When you’re creating a budget, start with adding up your shared income. Then, list your expenses and everything you spend in a month even outside of your bills. You can then create a goal for what you’ll do with your extra money if you have any. If you find that your expenses could go beyond your earnings, you can start looking at ways to either reduce expenses or bring in more income each month.
When you’re creating a new budget, provide some wiggle room for both of you. Being too strict can cause frustration and resentment while being too lenient could cause financial troubles.
Easy Ways to Save Money
If you find that as newlyweds you need to cut expenses, there are many routes you can take. A few examples include refinancing student loan debt for lower interest rates and a lower monthly payment or moving credit card debt to a low-interest or no-interest balance transfer card.
It can also be helpful to combine insurance policies with the same company to save, or to cut out unnecessary monthly bills such as cable.
How to Make Extra Spending Money
If you’re budgeting with your new spouse and you’ve cut out unnecessary expenses, you may also start considering ways to earn extra money. Extra money can be used for discretionary spending, or to pad your savings accounts so you can achieve your shared goals more quickly.
There are nearly endless options for earning a side income. For example, you can work as freelance writers, editors, photographers, or whatever you might have skills in.
There are other options such as working as an Amazon delivery driver or driving for Uber or Lyft. Services like Wag! are on-demand pet-walking and sitting services, or you could rent a room in your home on Airbnb or VRBO.
An Open Conversation
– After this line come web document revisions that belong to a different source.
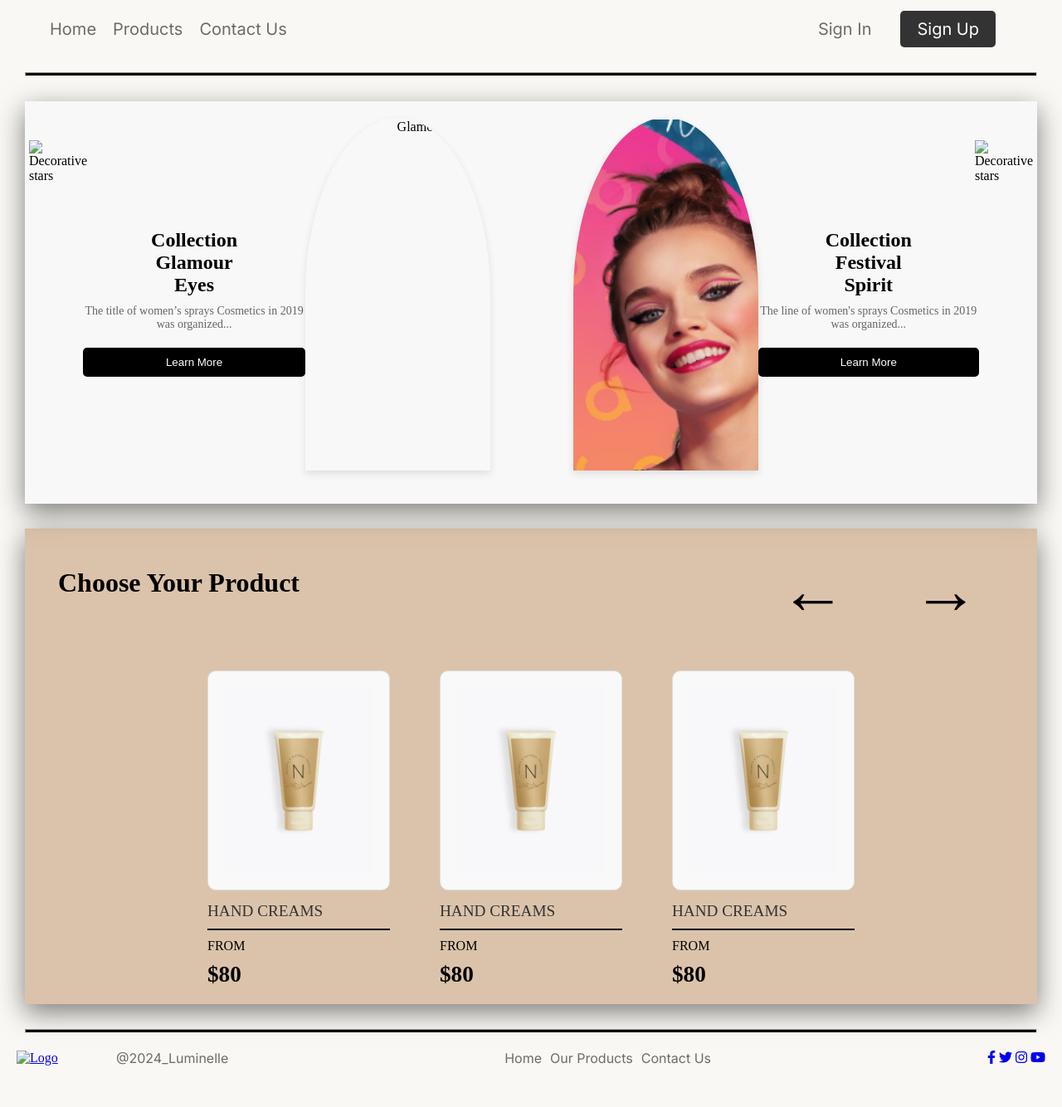
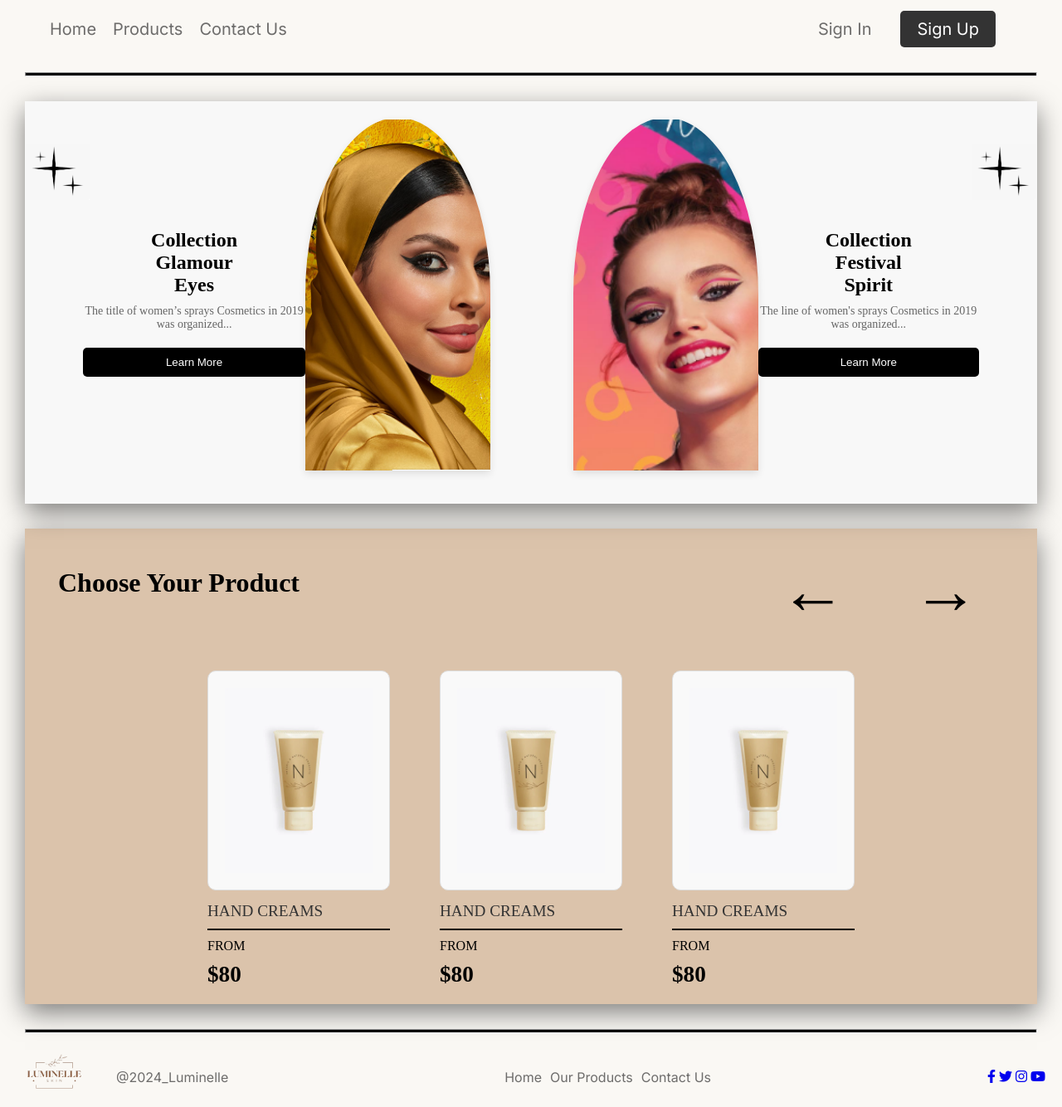
Before and after one commit to Maroualab/Makeup-website, a plain HTML site: page products.html in a window 1280 px wide. Shown: the part 17-1351 px from the top of the page at 83% size. Before the commit the page ends 1322 px from the top, so only its background shows below. Drawn offline with Linux system fonts and the light colour scheme; the site is published under a folder, as on GitHub Pages, so addresses that start at the root find nothing; a web font is replaced by a local one.

Commit message:
fixed paths

```diff
--- a/products.html
+++ b/products.html
@@ -32,7 +32,7 @@
 <section class="collection-section">
 
     <div class="decorative-stars left-stars">
-        <img src="/images/stars.png" alt="Decorative stars"> <!-- Left decorative stars -->
+        <img src="images/stars.png" alt="Decorative stars"> <!-- Left decorative stars -->
     </div>
 
     <div class="collection">
@@ -43,7 +43,7 @@
                 <button>Learn More</button>
             </div>
             <div class="image-container">
-                <img src="/images/im1.png" alt="Glamour Eyes">
+                <img src="images/im1.png" alt="Glamour Eyes">
             </div>
 
         </div>
@@ -61,7 +61,7 @@
     </div>
 
     <div class="decorative-stars right-stars">
-        <img src="/images/stars.png" alt="Decorative stars"> <!-- Right decorative stars -->
+        <img src="images/stars.png" alt="Decorative stars"> <!-- Right decorative stars -->
     </div>
 
 </section>
@@ -133,7 +133,7 @@
     <footer>
         <div class="ft-cpt">
             <div class="logo-footer">
-            <a href="main.html"><img src="/images/Logotra.png" alt="Logo"></a>
+            <a href="main.html"><img src="images/Logotra.png" alt="Logo"></a>
             </div>
             <div>
             <p class="copyright">@2024_Luminelle</p>
```
Also changed, not shown: contact.html (+3 -3 lines), index.html (+1 -1 lines).
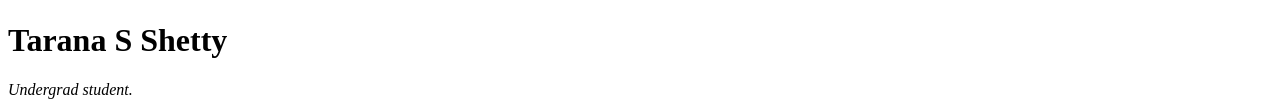
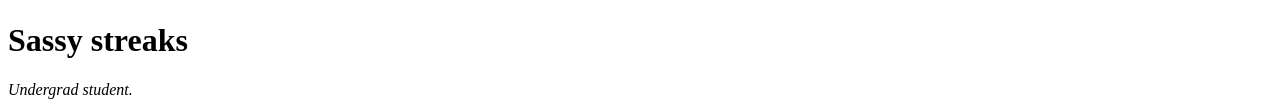
Before and after one commit to sassystreaks/cv, a plain HTML site: page index.html in a window 1280 px wide. Shown: the part 311-423 px from the top of the page. Drawn offline with Linux system fonts and the light colour scheme.

Commit message:
Edited page

```diff
--- a/index.html
+++ b/index.html
@@ -7,7 +7,7 @@
     <body>
         <img src="https://www.tripalbum.net/buenos-aires/chien.jpg" alt="Sensational" width="300" height="300">
 
-        <h1>Tarana S Shetty</h1>
+        <h1>Sassy streaks</h1>
         <p><em>Undergrad student.</em></p>
         <p>I am an <strong><a href="https://www.computerscience.org/careers/web-developer/" >Web Developer</a></strong>. I love coffee and brew my own beer.</p>
         <hr size="3">
```
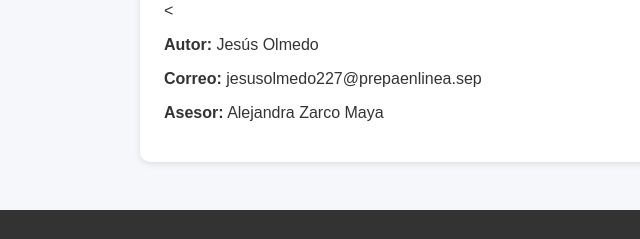
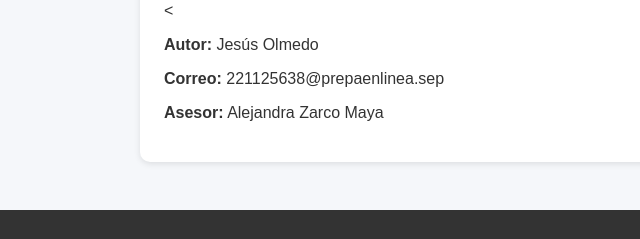
Before and after one commit to jesusolmedo227/salud-mental-, a plain HTML site: page index.html in a window 1280 px wide. Shown: the part 2181-2420 px from the top of the page, 0-640 px from the left. Drawn offline with Linux system fonts and the light colour scheme.

Commit message:
Update index.html

```diff
--- a/index.html
+++ b/index.html
@@ -81,7 +81,7 @@
     <h2>Contacto y Créditos</h2>
     <div class="card">
       <<p><strong>Autor:</strong> Jesús Olmedo</p>
-<p><strong>Correo:</strong> jesusolmedo227@prepaenlinea.sep</p>
+<p><strong>Correo:</strong> 221125638@prepaenlinea.sep</p>
 <p><strong>Asesor:</strong> Alejandra Zarco Maya</p>
 
   </section>
```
Finally, when you’re a newlywed, you want to start your financial journey together in a positive way. It’s valuable to always keep the lines of communication surrounding finances open, and positively discuss it all rather than negatively or while playing the blame game.
When discussing finances, try to avoid finger pointing or judgment. Be honest about your concerns, however. Try to have discussions sooner rather than later as well, so that problems don’t spiral out of control and become more difficult to solve.
Andy Kearns is a Content Analyst for LendEDU and works to produce personal finance content to help educate consumers across the globe. When he’s not writing, you can find Andy cheering on the new and improved Lakers, or somewhere on a beach.